I guess the answer to that question is, "Some do. Some don't. But those for those who do it must be the most frightening experience". I guess that's why some choose to end life rather than go through the experience itself.

The reality is all of us go through crises in life. All of us. What makes the difference is that a growing relationship with Christ builds within us a strength and a reserve that continuously taps into His power to help us "do all things" and get through anything. That kind of genuine Christianity doesn't necessarily protect me from crisis (some crises are of my own making, but not all), but it gives me the faith and the relationships needed to take me through it.

Then (and only then) does this wonderful dynamic within the church body take place. Paul wrote, "He comforts us in all our troubles so that we can comfort others. When they are troubled, we will be able to give them the same comfort God has given us." (2 Cor. 1:4 NLT)

The "rest of Cindy's story" was what produced that look of wonder in her eyes. Friends were giving her name and number to others in the same seemingly sinking boat. "Here's someone you should talk to. She's been right where you are." She shares with them the fears she felt and the doubts and the "What if's?" about her family should she not survive.
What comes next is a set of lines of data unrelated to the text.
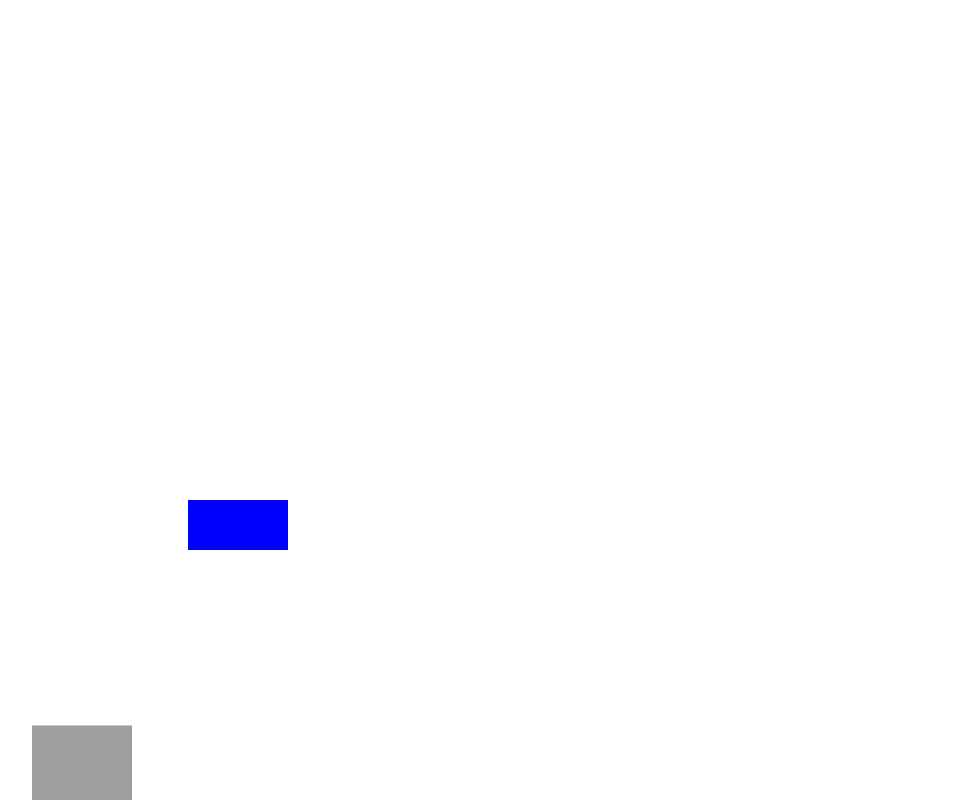
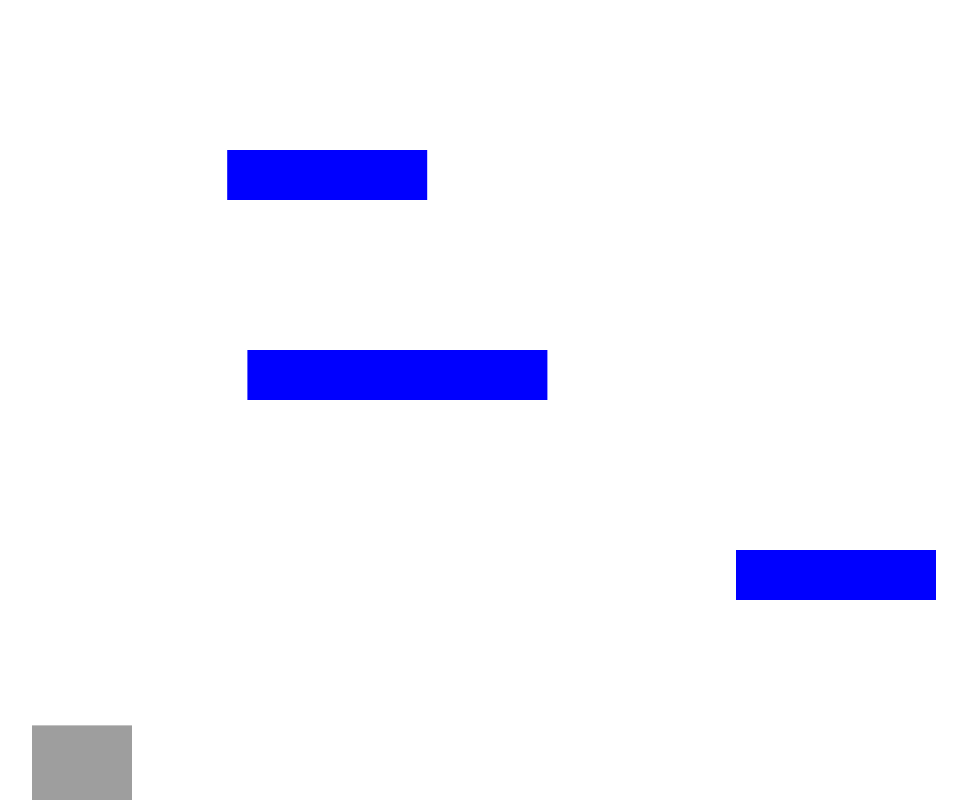
Before and after one commit to hackclub/html-physics-sim, a plain HTML site: page index.html in a window 1280 px wide. Shown: the whole page, without its empty margins (68-1035 px from the left). Drawn offline with Linux system fonts and the light colour scheme; grey boxes are pictures that could not be loaded.

Commit message:
Update index.html

```diff
--- a/index.html
+++ b/index.html
@@ -3,38 +3,22 @@
     margin: 0px;
   }
 
-  .circle {
-    /* border-radius: 50%; */
-    width: 100px;
+  .platform {
     height: 50px;
     display: grid;
     place-content: center;
-    background: grey;
+    background: blue;
     color: white;
-    /* transform: translate(-50%, -50%) */
-  }
-
-  .mover {
-    position: fixed;
-    z-index: 10;
-    border: 3px solid black;
-  }
-
-  .red {
-    background: red;
-  }
-
-  .blue {
-    background: blue;
   }
 
 </style>
 
 <div
   x="100"
-  y="10"
+  y="450"
   bounce="0.2"
-  friction-x=".01"
+  friction-x=".3"
+  collide="bottom-wall left-wall right-wall platform"
   func="
     el.ay = .4;
 
@@ -44,35 +28,65 @@
     }
 
     if (heldKeys['ArrowLeft']) {
-
       el.vx = -5;
     }
 
+    if (collided['platform']) {
+      console.log('hit it')
+    }
 
-    if (pressedKeys['ArrowUp'] && el.vy < 0.1) {
-      el.vy = -50;
+    if (el.y < 0) {
+      endgame()
+      alert('You won!')
+    }
+
+    if (pressedKeys['ArrowUp'] && Math.abs(el.vy) < 0.5) {
+      el.vy = -15;
     }
   ">
   <img width="100px" src="https://hips.hearstapps.com/countryliving.cdnds.net/17/47/1511194376-cavachon-puppy-christmas.jpg"/>
 </div>
 
-<div x="300" vx="-2" y="500" bounce="1" func="if (el.x < -el.width) { el.x = w }">
-  <div class="circle" style="background: blue;"></div>
+<div
+  x="1000"
+  vx="-2"
+  y="550"
+  bounce="1"
+  class="platform"
+  style="width: 200px;">
+</div>
+
+<div
+  x="300"
+  vx="-1.3"
+  y="350"
+  class="platform"
+  collide=""
+  func="if (el.x < -el.width) { el.x = w }"
+  style="width: 300px;">
+</div>
+
+<div
+  x="300"
+  vx="-2.4"
+  y="150"
+  bounce="1"
+  class="platform"
+  style="width: 200px;">
 </div>
 
 <script defer type="module">
   // const events = document.querySelectorAll(`[on:]`);
-  // console.log(events);
-
 
   const attributes = ["q", "func", "x", "y", "ax", "ay", "vx", "vy"]
-  const mags = document.querySelectorAll(`[q]`);
-  const collidables = document.querySelectorAll(`[collidable]`);
   const all = attributes.reduce((acc, cur) => [
     ...acc,
     ...document.querySelectorAll(`[${cur}]`)
   ], []);
+  setup(all);
+  const mags = document.querySelectorAll(`[q]`);
 
+  function setup(all) {
     let count = 0;
     for (const el of all) {
       if (el.uid !== undefined) continue;
@@ -88,7 +102,19 @@
       else el.q = 0;
       // else if (el.matches("[mover]")) el.q = -1;
 
-    if (el.hasAttribute("func")) el.func = new Function("el", "w", "h", "mouseX", "mouseY", "step", "heldKeys", "pressedKeys", el.getAttribute("func"));
+      if (el.hasAttribute("func")) el.func = new Function(
+        "el",
+        "w",
+        "h",
+        "mouseX",
+        "mouseY",
+        "step",
+        "heldKeys",
+        "pressedKeys",
+        "collided",
+        "endgame",
+        el.getAttribute("func")
+      );
 
 
       if (el.hasAttribute("x")) numbers[4] = Number(el.getAttribute("x"));
@@ -113,8 +139,10 @@
       el.frictionY = el.hasAttribute("friction-y") ? Number(el.getAttribute("friction-y")) : ( el.frictionY ?? 0);
 
       el.collide = el.hasAttribute("collide")
-      ? el.getAttribute("collide").split(" ")
+        ? el.getAttribute("collide") === "" ? [] : el.getAttribute("collide").split(" ")
         : ["top-wall", "left-wall", "bottom-wall", "right-wall"];
+
+      el.floor = null;
 
       el.style.position = "fixed";
       el.style.transform = `matrix(1, 0, 0, 1, ${numbers[4]}, ${numbers[5]})`
@@ -126,6 +154,7 @@
       el.uid = count;
 
       count++;
+    }
   }
 
   function getAngle(cx, cy, ex, ey) {
@@ -186,10 +215,10 @@
              el0.height + el0.y > el1.y;
   }
 
-  function bounceOffCollidables(el0, el1) { // WIP
+  function bounceOffCollidable(el0, el1) { // WIP
     // bounce off walls
 
-    if (!haveCollided(el0, el1)) return;
+    if (!haveCollided(el0, el1)) return false;
 
     const center = el => [
       el.x + el.width/2,
@@ -199,25 +228,32 @@
     const [ el0cx, el0cy ] = center(el0);
     const [ el1cx, el1cy ] = center(el1);
 
-    if (el0cx > el1cx) {
-      el0.x = el1.x + el1.width;
-      el0.vx = el0.vx * (el0.vx*el1.vx < 0 ? -1 : 1)*el0.bounce;
-      el0.ax = 0;
+    // if (el0cx > el1cx) {
+    //   el0.x = el1.x + el1.width;
+    //   el0.vx = el0.vx * (el0.vx*el1.vx < 0 ? -1 : 1)*el0.bounce;
+    //   el0.ax = 0;
+    // }
 
-      el1.x = el0.x - el1.width;
-      el1.vx = el1.vx * (el0.vx*el1.vx < 0 ? 1 : -1)*el1.bounce;
-      el1.ax = 0;
-    }
+    // if (el0cx < el1cx) {
+    //   el0.x = el1.x - el0.width;
+    //   el0.vx = el0.vx * (el0.vx*el1.vx < 0 ? -1 : 1)*el0.bounce;
+    //   el0.ax = 0;
+    // }
 
     if (el0cy > el1cy) {
       el0.y = el1.y + el1.height;
       el0.vy = el0.vy * (el0.vy*el1.vy < 0 ? -1 : 1)*el0.bounce;
       el0.ay = 0;
+      el0.floor = el1;
+    }
 
-      el1.y = el0.y - el1.height;
-      el1.vy = el1.vy * (el0.vy*el1.vy < 0 ? 1 : -1)*el1.bounce;
-      el1.ay = 0;
+    if (el0cy < el1cy) {
+      el0.y = el1.y - el0.height;
+      el0.vy = el0.vy * (el0.vy*el1.vy < 0 ? -1 : 1)*el0.bounce;
+      el0.ay = 0;
     }
+
+    return true;
 
   }
 
@@ -251,6 +287,8 @@
         el.y = h - el.height;
         el.vy = el.vy > 0 ? el.vy*-collisionScale : el.vy*collisionScale;
         el.ay = 0;
+
+        // el.floor = null;
       }
 
   }
@@ -258,52 +296,67 @@
   let mouseX = 0;
   let mouseY = 0;
   let stepCount = 0;
-  const heldKeys = {}
-  let pressedKeys = {};
+  const heldKeys = {}; // TODO: should be set
+  const pressedKeys = {}; // TODO: should be set
+  const collided = {}; // TODO: should be set
 
   function step() {
     for (let i = 0; i < all.length; i++) {
       const el = all[i];
       let [fx, fy] = calculateForce(i)
 
-      el.ax += fx;
-      el.ay += fy;
+      el.ax += fx //+ (el.floor ? el.floor.ax : 0);
+      el.ay += fy //+ (el.floor ? el.floor.ay : 0);
 
       // full step should I do half step
       el.vx += el.ax * 1/2 - el.vx*el.frictionX;
       el.vy += el.ay * 1/2 - el.vy*el.frictionY;
 
       // move
-      el.x += el.vx;
-      el.y += el.vy;
+      el.x += el.vx //+ (el.floor ? el.floor.vx : 0);
+      el.y += el.vy //+ (el.floor ? el.floor.vy : 0);
 
-      if (el.func) el.func(el, w, h, mouseX, mouseY, stepCount, heldKeys, pressedKeys);
-      for (let evt in el.events) {
 
-      }
       el.style.transform = `matrix(1, 0, 0, 1, ${el.x}, ${el.y})`
 
 
       bounceOffWalls(el)
+      const walls = ["top-wall", "left-wall", "bottom-wall", "right-wall"];
+
+      const queryTerm = el.collide.length > 0
+        ? el.collide.filter(x => !walls.includes(x)).map(x => `.${x}`).join(" ")
+        : null;
+
+      const collidables = queryTerm ? document.querySelectorAll(queryTerm) : [];
+      collidables.forEach(x => {
+
+        const hasCollided = bounceOffCollidable(el, x);
+        // if (hasCollided)
+
+      })
 
       // half step
       el.vx += el.ax * 1/2 - el.vx*el.frictionX;
       el.vy += el.ay * 1/2 - el.vy*el.frictionY;
+
+      if (el.func) el.func(
+        el,
+        w,
+        h,
+        mouseX,
+        mouseY,
+        stepCount,
+        heldKeys,
+        pressedKeys,
+        collided,
+        endgame
+      );
 
     }
 
     for (let key in pressedKeys) {
       if (heldKeys[key]) pressedKeys[key] = false;
     }
-
-
-    // for (let i = 0; i < collidables.length; i++) {
-    //   for (let j = i+1; j < collidables.length; j++) {
-    //     let el0 = collidables[i];
-    //     let el1 = collidables[j];
-    //     bounceOffCollidables(el0, el1);
-    //   }
-    // }
 
     stepCount++;
   }
@@ -325,11 +378,17 @@
   document.addEventListener("keyup", e => {
     const key = e.key;
     delete heldKeys[key];
+    delete pressedKeys[key];
   })
 
-  // setInterval(step, 1000/20)
+  // setInterval(step, 1000)
+
+  let gameover = false;
+  const endgame = () => { gameover = true };
 
   const animate = () => {
+    if (gameover) return;
+
     step();
     window.requestAnimationFrame(animate);
   }
```
Lines whose indentation alone changed are shown as unchanged.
God has not only cured her of cancer, He has given her a new voice and platform to encourage other women and to let them see and hear how her faith in Christ and the prayers and support of her church family helped carry her through. There's nothing like a life story to bring the truth of the Divine down to our level.

Handling crises with a rock-solid faith isn't random. A strong foundation of knowing God and His promises coupled with a passion for knowing Him daily and discovering the new mercies He offers with each sunrise is God's prescription.

You don't wait until the crisis kicks in to reach for that kind of faith and walk with the Lord. If you do it's like trying to dip a bucket-full of water out of a coffee cup. Instead, you build that kind of faith now, daily adding another brick to broaden that foundation for the time the storm arrives.

And there's where our humanity tricks us into thinking that because everything might be smooth sailing today, I'll worry about dealing with trouble tomorrow. And by neglecting those God-ordained relationships with Christ, His Spirit and His people we set ourselves up for life-shattering/faith-shattering crises that could and should result in our ability to glorify God, but instead bring us hopelessness and anger at Him.

I heard Rick Warren (whose wife Kay is also a cancer survivor) once say that you're either in a storm, have just been through a storm or about to go through one. How prepared you are is really a choice you make.

So start now.

1 comment:

Ken Pontes said...

My wife is a cancer survivor, having had a mastectomy this past year. She has been an inspiration to those around her as well. :-)